De Bruyne and Batshuayi help Belgium hold off Wales in Nations League | Nations League

If this was Kevin De Bruyne when he’s bored, Belgium’s World Cup opponents would instantly shudder at the prospect of the damage he could do if he’s in the mood.

De Bruyne recently spoke of how he had grown tired of playing Wales – this was the ninth meeting between these sides in the past 10 years and the fourth in the past 18 months – but he scored a lavish goal and provided another goal for Michy Batshuayi to en route them to a Nations League victory.

Things looked ominous for Wales in the given time when Belgium should have been out of sight; De Bruyne shot a shot against the woodwork, Youri Tielemans skewed wide, Eden Hazard curled a shot just past a post and Batshuayi spooned another over.

But if anything reflected how things were stalling for Belgium, it was the sight of Roberto Martínez, one of the most calm and gentle characters in the game, who received the first red card of his managerial career after wasting time.

“It’s a new experience,” said Martínez. “I was surprised. I probably should have let the ball go and that was it, but the moment I kicked the ball [away] … I accept the referee’s decision.”

In reality, Wales were lucky enough to score just two goals at half-time, but the way they reacted should give them encouragement for their first World Cup in 64 years. It takes 60 days for them to start in Doha against the US and in the end, despite a draining first half, there was no shortage of reasons for optimism. Brennan Johnson’s fearlessness proved a catalyst as Wales plotted a route back into the game, his cross delivered Kieffer Moore’s header and Johnson went wide five minutes before the end after clinging to Connor Roberts’ break.

Kieffer Moore goes home for Wales during their defeat to Belgium
Kieffer Moore returns to Wales during their defeat to Belgium. Photo: Shutterstock

“It’s a great lesson for us,” said Wales manager Rob Page, who switched to 5-4-1 at halftime. “Every time we pressed high, they played through us. We changed that at halftime and went down a little bit deeper and changed the form.”

Gareth Bale came on as a substitute in the 64th minute, but Aaron Ramsey, Ben Davies and Joe Allen were all out due to injury.

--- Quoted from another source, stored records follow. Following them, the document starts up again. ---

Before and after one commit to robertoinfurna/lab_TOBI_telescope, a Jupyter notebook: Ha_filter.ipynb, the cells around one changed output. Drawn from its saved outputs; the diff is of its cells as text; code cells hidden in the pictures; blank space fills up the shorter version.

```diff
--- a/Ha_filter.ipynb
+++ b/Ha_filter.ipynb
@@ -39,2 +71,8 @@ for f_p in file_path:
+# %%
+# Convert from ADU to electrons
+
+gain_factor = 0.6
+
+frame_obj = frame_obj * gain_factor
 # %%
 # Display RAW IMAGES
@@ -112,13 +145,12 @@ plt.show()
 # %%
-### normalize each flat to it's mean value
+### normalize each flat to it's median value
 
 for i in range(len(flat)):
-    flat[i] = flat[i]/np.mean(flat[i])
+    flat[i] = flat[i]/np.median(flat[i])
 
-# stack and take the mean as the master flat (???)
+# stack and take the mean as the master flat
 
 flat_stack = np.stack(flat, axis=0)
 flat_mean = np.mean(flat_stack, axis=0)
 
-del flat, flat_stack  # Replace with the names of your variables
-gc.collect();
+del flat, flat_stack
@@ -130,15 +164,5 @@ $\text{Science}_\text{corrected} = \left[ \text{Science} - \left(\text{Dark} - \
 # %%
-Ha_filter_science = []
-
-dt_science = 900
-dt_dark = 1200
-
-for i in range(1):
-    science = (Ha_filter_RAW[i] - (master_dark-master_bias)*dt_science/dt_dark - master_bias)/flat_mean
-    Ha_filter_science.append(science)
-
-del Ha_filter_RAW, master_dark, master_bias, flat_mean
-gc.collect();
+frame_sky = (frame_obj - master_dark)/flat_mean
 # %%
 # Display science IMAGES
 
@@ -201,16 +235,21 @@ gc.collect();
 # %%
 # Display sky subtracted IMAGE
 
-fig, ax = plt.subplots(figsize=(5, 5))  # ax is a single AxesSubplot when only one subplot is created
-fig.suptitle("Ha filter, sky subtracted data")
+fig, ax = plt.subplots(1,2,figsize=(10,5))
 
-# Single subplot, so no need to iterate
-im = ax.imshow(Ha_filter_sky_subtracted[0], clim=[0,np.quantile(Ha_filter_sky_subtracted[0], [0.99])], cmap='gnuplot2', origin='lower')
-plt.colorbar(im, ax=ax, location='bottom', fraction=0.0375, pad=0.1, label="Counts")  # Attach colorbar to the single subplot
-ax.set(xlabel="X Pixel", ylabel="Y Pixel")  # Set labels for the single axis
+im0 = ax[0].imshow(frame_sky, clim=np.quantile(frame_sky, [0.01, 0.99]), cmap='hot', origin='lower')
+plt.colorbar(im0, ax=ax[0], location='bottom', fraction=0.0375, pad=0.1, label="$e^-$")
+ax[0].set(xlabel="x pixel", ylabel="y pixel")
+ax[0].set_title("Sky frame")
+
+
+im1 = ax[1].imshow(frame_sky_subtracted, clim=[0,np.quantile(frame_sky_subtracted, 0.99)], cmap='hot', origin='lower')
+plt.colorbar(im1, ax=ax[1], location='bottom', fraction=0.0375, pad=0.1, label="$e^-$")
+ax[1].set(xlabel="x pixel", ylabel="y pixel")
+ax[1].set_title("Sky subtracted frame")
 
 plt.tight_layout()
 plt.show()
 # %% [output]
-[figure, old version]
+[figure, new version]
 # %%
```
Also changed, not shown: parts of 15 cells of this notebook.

Romelu Lukaku was a notable absentee for Belgium and perhaps it should have come as no surprise that they worked their way through a one-sided first half and shot like a well-oiled machine as seven of their starting lineups also started their Euro 2016 quarter-finals. defeat to Wales, with goalkeeper Wayne Hennessey the sole survivor of that day.

Wales actually started well, but struggled from the moment De Bruyne opened the scoring at 10 minutes, finishing off a typically slick Belgian move.

Thomas Meunier swung a smart first-time pass into the right channel for Batshuayi, who saw De Bruyne to his left. What happened next felt both glorious and hateful, painful from Wales’s perspective. De Bruyne advanced to the edge of the penalty area and made a first shot at goal with his side legs, squeezing his effort past Hennessey, powerless to stop the ball nesting into the corner. De Bruyne’s artistry caused endless problems and his perfect cross on the back post eight minutes before half-time gave Batshuayi a tap-in.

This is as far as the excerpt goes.